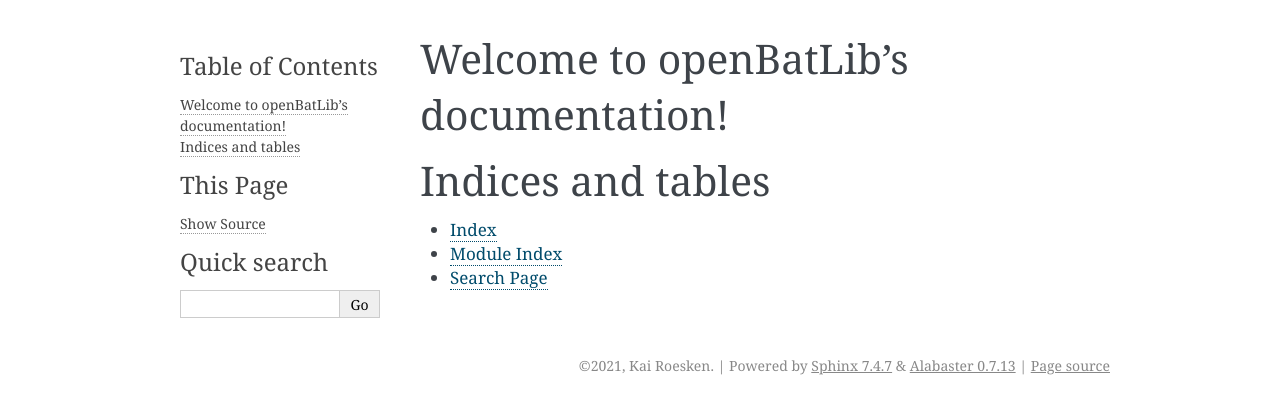
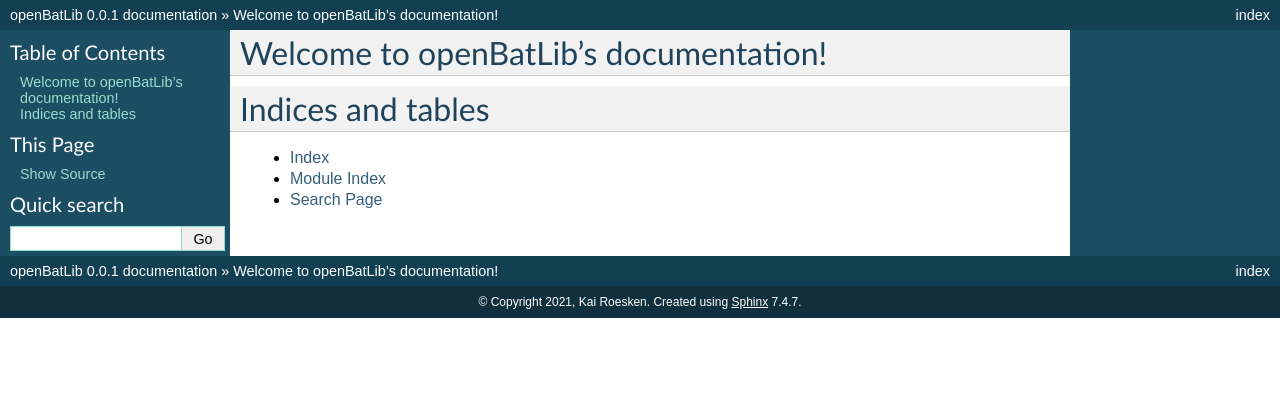
Before and after one commit to fastrockstar/openBatLib, a Sphinx documentation site: the page built from docs/source/index.rst, in a window 1280 px wide. Shown: the top 414 px of the page. Built offline with Sphinx 7.4.7, drawn with Linux system fonts in a browser that asks for light colours.

Commit message:
files added to docs

```diff
--- a/docs/source/conf.py
+++ b/docs/source/conf.py
@@ -10,9 +10,9 @@
 # add these directories to sys.path here. If the directory is relative to the
 # documentation root, use os.path.abspath to make it absolute, like shown here.
 #
-# import os
-# import sys
-# sys.path.insert(0, os.path.abspath('.'))
+import os
+import sys
+sys.path.insert(0, os.path.abspath('.'))
 
 
 # -- Project information -----------------------------------------------------
@@ -47,7 +47,8 @@
 # The theme to use for HTML and HTML Help pages.  See the documentation for
 # a list of builtin themes.
 #
-html_theme = 'alabaster'
+html_theme = 'default'
+
 
 # Add any paths that contain custom static files (such as style sheets) here,
 # relative to this directory. They are copied after the builtin static files,
```
Also changed, not shown: docs/source/controller.rst (added, +7 -0 lines), docs/source/main.rst (added, +7 -0 lines), docs/source/model.rst (added, +7 -0 lines), docs/source/modules.rst (added, +10 -0 lines), docs/source/view.rst (added, +7 -0 lines).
====
## AIM OF THE EXERCISE
Return all lines from the data that include the string "docs".

## ANSWER TO THE EXERCISE
Before and after one commit to fastrockstar/openBatLib, a Sphinx documentation site: the page built from docs/source/index.rst, in a window 1280 px wide. Shown: the top 414 px of the page. Built offline with Sphinx 7.4.7, drawn with Linux system fonts in a browser that asks for light colours.
files added to docs
--- a/docs/source/conf.py
+++ b/docs/source/conf.py
Also changed, not shown: docs/source/controller.rst (added, +7 -0 lines), docs/source/main.rst (added, +7 -0 lines), docs/source/model.rst (added, +7 -0 lines), docs/source/modules.rst (added, +10 -0 lines), docs/source/view.rst (added, +7 -0 lines).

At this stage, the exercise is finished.